Interpolating a string

How to:

Arduino doesn’t have built-in string interpolation, but you can get similar results with sprintf() or by concatenating strings and variables.

char buffer[50]; // Make sure this is large enough to hold the final string
int sensorValue = analogRead(A0);
sprintf(buffer, "Sensor reading: %d", sensorValue);


Sensor reading: 402

Or using string concatenation:

String message = "Sensor reading: " + String(sensorValue);

Deep Dive

C and C++ (the core languages of Arduino sketches) traditionally don’t have string interpolation like newer languages (e.g., Python or JavaScript). Instead, sprintf() has been the go-to way to compose strings with variables. It works, but it can be a bit clunky and error-prone due to buffer overflows if not managed carefully.

Concatenation using the String class is more intuitive and safer from memory errors. The drawback? It can lead to memory fragmentation, especially in long-running programs on memory-constrained devices like Arduinos.

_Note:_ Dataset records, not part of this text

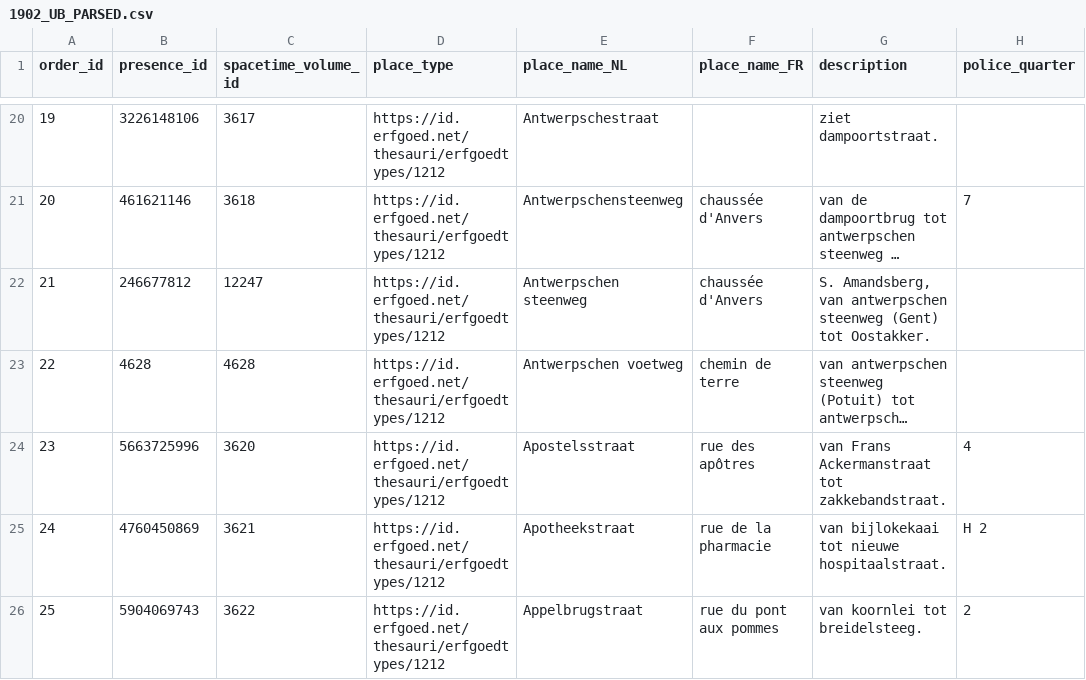
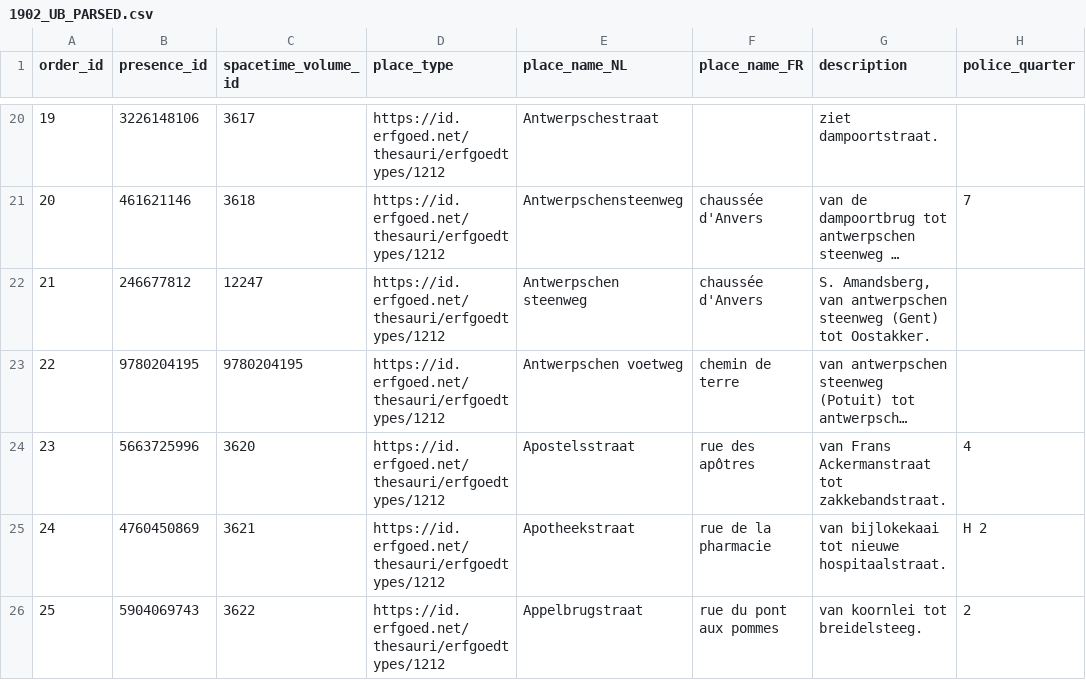
Before and after one commit to VincentDucatteeuw/Ghent-Gazetteer, a CSV file: data/derived/place observations/Wegwijzers der Stad Gent/Street indexes/1902_UB_PARSED.csv, drawn as a sheet; only a part is shown, gaps mark what is left out; long unchanged cells end in …; the diff names each change by its address in the sheet, - before the commit and + after, or states it on an @@ line.

Commit message:
Fixed duplicate

```diff
--- a/data/derived/place observations/Wegwijzers der Stad Gent/Street indexes/1902_UB_PARSED.csv
+++ b/data/derived/place observations/Wegwijzers der Stad Gent/Street indexes/1902_UB_PARSED.csv
-B23 (presence_id): 4628
+B23 (presence_id): 9780204195
-C23 (spacetime_volume_id): 4628
+C23 (spacetime_volume_id): 9780204195
```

An alternative found in some newer or more specialized C++ libraries (not standard in Arduino) is to use string formatting libraries that provide a syntax closer to interpolation, such as fmtlib.

As for implementation details, when you concatenate with the String class, behind the scenes, the Arduino is creating new string objects and handling the memory for you. sprintf(), on the other hand, writes formatted text to a buffer you allocate, giving you more control at the cost of having to manage memory manually.

See Also